Understanding how to manage money is something that is not taught in the classroom in most high schools and most parents, especially the ones that are bad with money, don’t take the time to teach their children financial responsibility. The good news is that bad money habits can be overcome with a little perseverance and an understanding of how to manage personal debt. Here are a few steps to help you manage your money and get out of debt. At https://www.drcredit.com/, we assist people with financial counseling, too.
Gather your financial information
The first and most important step to managing your money is to know exactly where your stand financially. To find out just where you are, as far as debt and living expenses are concerned, you must first make a plan, then gather together all of your relevant financial information. Information should include a list of income from all sources and a list of all expenses. Expenses should be prioritized with the most necessary or primary expenses coming first. Primary expenses include rent, mortgage, utilities, car payments, insurance or anything else that is a vital necessity. Secondary expenses include items such as eating out, cable TV, gym memberships, etc. The secondary list contains items that you can cut back on. Finally, make a list of all debts. This will include credit cards, personal and student loans, or anything else you have purchased on credit.
Create a budget and a plan
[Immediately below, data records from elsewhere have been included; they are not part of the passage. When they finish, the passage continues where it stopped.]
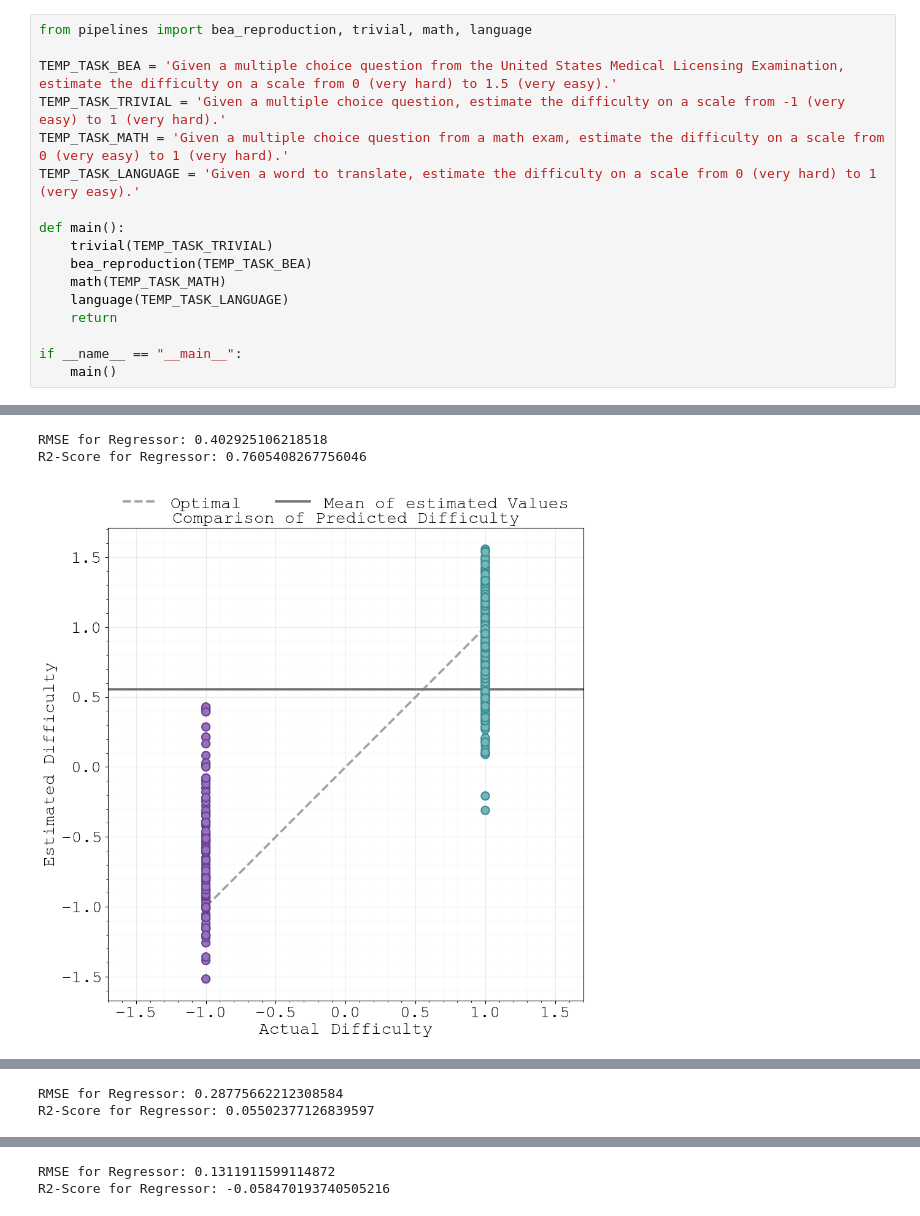
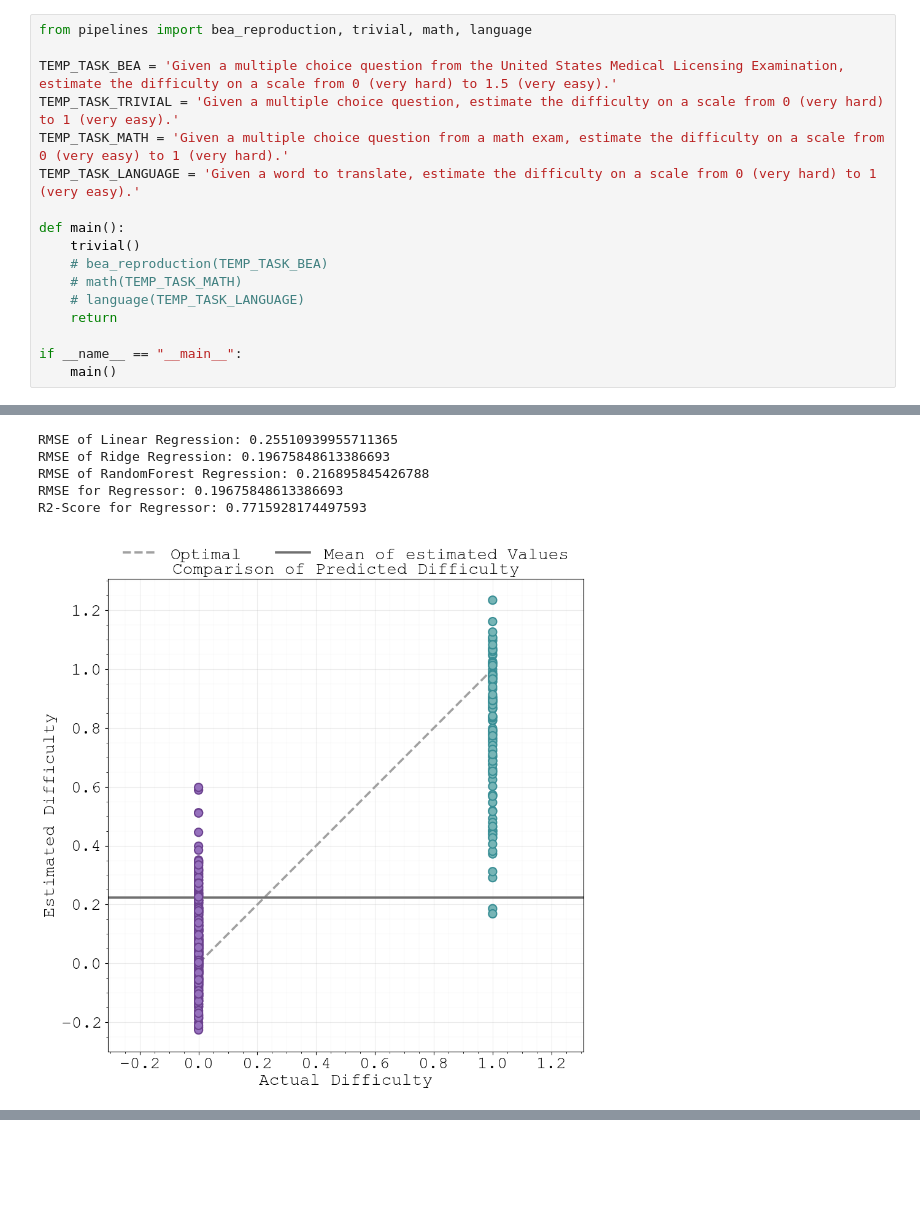
Before and after one commit to FarbKlexx/embedding-difficulty-estimation, a Jupyter notebook: main.ipynb, the cells around one changed output, grey strips where cells are left out. Cells and saved outputs as stored; diff of their text form; blank space fills up the shorter version.

Commit message:
Added determination of best instruction and regressor to the Trivial Pipeline.

```diff
--- a/main.ipynb
+++ b/main.ipynb
@@ -2,15 +2,15 @@
 from pipelines import bea_reproduction, trivial, math, language
 
 TEMP_TASK_BEA = 'Given a multiple choice question from the United States Medical Licensing Examination, estimate the difficulty on a scale from 0 (very hard) to 1.5 (very easy).'
-TEMP_TASK_TRIVIAL = 'Given a multiple choice question, estimate the difficulty on a scale from -1 (very easy) to 1 (very hard).'
+TEMP_TASK_TRIVIAL = 'Given a multiple choice question, estimate the difficulty on a scale from 0 (very hard) to 1 (very easy).'
 TEMP_TASK_MATH = 'Given a multiple choice question from a math exam, estimate the difficulty on a scale from 0 (very easy) to 1 (very hard).'
 TEMP_TASK_LANGUAGE = 'Given a word to translate, estimate the difficulty on a scale from 0 (very hard) to 1 (very easy).'
 
 def main():
-    trivial(TEMP_TASK_TRIVIAL)
-    bea_reproduction(TEMP_TASK_BEA)
-    math(TEMP_TASK_MATH)
-    language(TEMP_TASK_LANGUAGE)
+    trivial()
+    # bea_reproduction(TEMP_TASK_BEA)
+    # math(TEMP_TASK_MATH)
+    # language(TEMP_TASK_LANGUAGE)
     return
 
 if __name__ == "__main__":
@@ -37,3 +37,6 @@ Embedded 2705 items.
-RMSE for Regressor: 0.402925106218518
-R2-Score for Regressor: 0.7605408267756046
+RMSE of Linear Regression: 0.25510939955711365
+RMSE of Ridge Regression: 0.19675848613386693
+RMSE of RandomForest Regression: 0.216895845426788
+RMSE for Regressor: 0.19675848613386693
+R2-Score for Regressor: 0.7715928174497593
-[figure, old version]
+[figure, new version]
@@ -59,2 +42,0 @@ Embedded 466 items.
-RMSE for Regressor: 0.28775662212308584
-R2-Score for Regressor: 0.05502377126839597
@@ -78,2 +42,0 @@ Embedded 239 items.
-RMSE for Regressor: 0.1311911599114872
-R2-Score for Regressor: -0.058470193740505216
```
Also changed, not shown: parts of 1 cell of this notebook, 4 other files.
Once you have all of your financial information, you can now figure out just where your money is going. If you make $40,000 per year and spend $45,000, then you will always be in debt. Living on a budget requires consistency and will often mean cutting back on a few extras you may be used to. Cutting back does not mean giving something up. If you spend $50 per month for a gym membership, then consider a membership at the local YMCA or purchasing used workout equipment to use at home. If you love to eat out, then dine at lower priced restaurants less often. A budget should allow for all of the primary expenses first, then for money to pay toward debt, then for secondary expenses. Also, try to set aside one-third of your monthly income for emergencies. If you can’t afford to put aside a third, then rework your budget to come as close as you can. Emergency money should never be used for anything but unanticipated emergency cost such as car repairs or to pay bills if you suddenly find yourself unemployed. Once you have set a budget that addresses income, expenses and debt, then you only have one thing left to do and that is to stick to your plan. To effectively manage money and debt, it will take time, but be consistent.